Neurosurgeon Stephen Fletcher, DO, an associate professor in the division of Pediatric Neurosurgery at McGovern Medical School, closed the defect using a patch. Then, Drs. Austin and Moise closed Natalie’s abdomen, and she was moved to the hospital’s prenatal floor.
Dr. Fletcher was involved again when Mila Grace was born. “We encourage patients who have the fetal intervention surgery at Children’s Memorial Hermann Hospital to deliver their babies here,” he says. “We check to make sure there are no problems with the repair. In addition to the concerns we have about the fetal surgery itself, the risks include premature labor and delivery of the baby. The goal is to deliver at around 37 weeks.”
Mila Grace was born prematurely at 36 weeks on July 14, 2017. “She went straight to the hospital’s Level IV Neonatal Intensive Care Unit (NICU), where she stayed for the next five weeks,” Natalie says. “She didn’t require respiratory support and could take breast milk from a bottle right away. She had to stay on her belly for five weeks to allow the skin to grow over the patch and heal, but she had full movement and feeling in her legs and toes and no bowel or bladder dysfunction. She had no leaks from the patch, and the hydrocephalus was stable. We were very blessed.”
Last year, Mila Grace had orthopedic surgery for her clubbed feet – a tendon release from which she recovered quickly. She sees a physical therapist twice a week, and at eight months, she started crawling backwards and sitting up.

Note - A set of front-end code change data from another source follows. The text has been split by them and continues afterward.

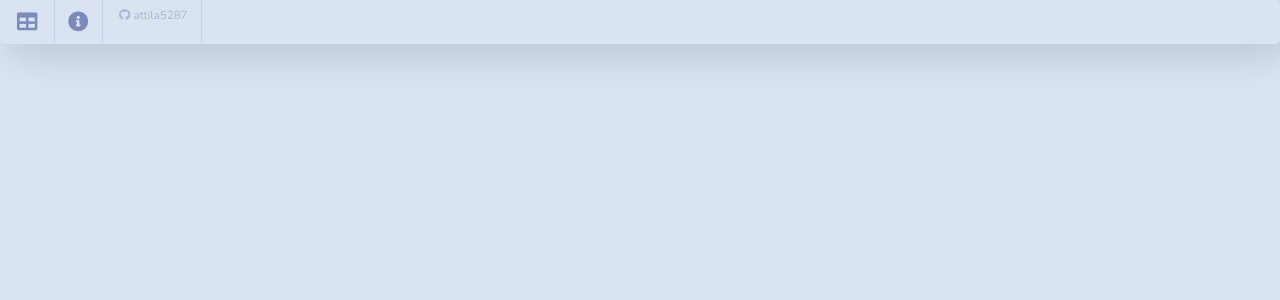
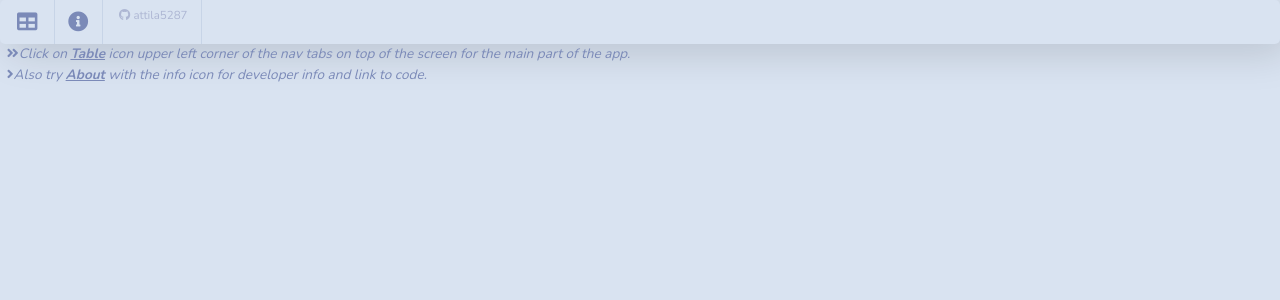
Before and after one commit to attila5287/reactemployee, a React (Create React App) app: page /table in a window 1280 px wide. Shown: the top 300 px of the page. Built offline with nearby package versions, Linux system fonts and the light colour scheme.

Commit message:
user instructions instead fixing client side nav

```diff
--- a/src/components/NavTabs.js
+++ b/src/components/NavTabs.js
@@ -8,36 +8,60 @@ function NavTabs() {
   const location = useLocation();
 
   return (
-		<ul className="nav nav-tabs py-0 text-sm shadow-lg">
-			<li className="nav-item align-items-center">
+		<header>
+			<ul className='nav nav-tabs py-0 text-sm shadow-lg'>
+				<li className='nav-item align-items-center'>
 					<Link
-					to="/"
+						to='/'
 						className={
 							location.pathname === '/' ? 'nav-link active bg-info' : 'nav-link'
 						}
 					>
-					<i className="fas fa-table mx-1"></i>
-					<span className="text-md"></span>
+						<i className='fas fa-table mx-1'></i>
+						<span className='text-md'></span>
 					</Link>
 				</li>
 
-			<li className="nav-item align-items-center">
+				<li className='nav-item align-items-center'>
 					<Link
-					to="/about"
+						to='/about'
 						className={
 							location.pathname === '/about'
 								? 'nav-link active bg-info'
 								: 'nav-link'
 						}
 					>
-					<i className="fas fa-info-circle"></i>
+						<i className='fas fa-info-circle'></i>
 					</Link>
 				</li>
-			<li className="nav-item nav-link disabled align-items-center">
-					<i className="fab fa-github mx-1"></i>
-					<span className="text-sm">attila5287</span>
+				<li className='nav-item nav-link disabled align-items-center'>
+					<i className='fab fa-github mx-1'></i>
+					<span className='text-sm'>attila5287</span>
 				</li>
 			</ul>
+      <p className='mx-2 mb-0'>
+        <span className="fas fa-angle-double-right"></span>
+				<i>
+					Click on{' '}
+					<u>
+						{' '}
+						<b>Table</b>
+					</u>{' '}
+					icon upper left corner of the nav tabs on top of the screen for the
+					main part of the app.
+				</i>
+			</p>
+			<p className='mx-2 mb-0'>
+        <span className="fas fa-angle-right"></span>
+				<i>
+					Also try{' '}
+					<u>
+						<b>About</b>
+					</u>{' '}
+					with the info icon for developer info and link to code.
+				</i>
+			</p>
+		</header>
 	);
 }
 
--- a/src/components/pages/TableAuto.js
+++ b/src/components/pages/TableAuto.js
@@ -27,18 +27,18 @@ function TableAuto() {
 
   useEffect(() => {
     API
-      .fetch(10)
+      .fetch(20)
       .then( ( res ) => {
         console.log( `res`, res )
         const org = helpers.prep(res);
         setRows( org );
         console.log( `org.length`, org.length )
         console.log( `rows.length`, rows.length )
-        if (org.length===10) {
+        if (org.length===20) {
           setInitial( org );
           console.log( `>> ---org`, org );
           console.log( `>> ---initial`, initial );
-          if ( initial.length<1 && org.length ===10) {
+          if ( initial.length<1 && org.length ===20) {
             setInitial( org );
             console.log( `>> ---initial`, initial );
 
```
Lines whose indentation alone changed are shown as unchanged.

“She laughs like crazy, so we call her the little smile monster,” Natalie says. “Kevin and I expected the worst, including paralysis and developmental delays, but she’s essentially a typical baby for her age. We’re so thankful she had the surgery.”
On April 27, 2018, the couple, their family and friends celebrated the anniversary of Mila Grace’s first “birth” – the fetal surgery. “Some of the moms refer to their fetal surgery anniversaries as Butt Day, because the babies’ butts are born to repair the lesion, so we got a bundt cake as a play on words,” Natalie says.
The same day, she contacted The Fetal Center through the Contact Us link and sent a current photo of Mila Grace. “It’s been a year since we met you all, WOW! We are forever grateful for everything you did for us.”
Located within the Texas Medical Center, The Fetal Center is affiliated with Children’s Memorial Hermann Hospital, McGovern Medical School at UTHealth, and UT Physicians.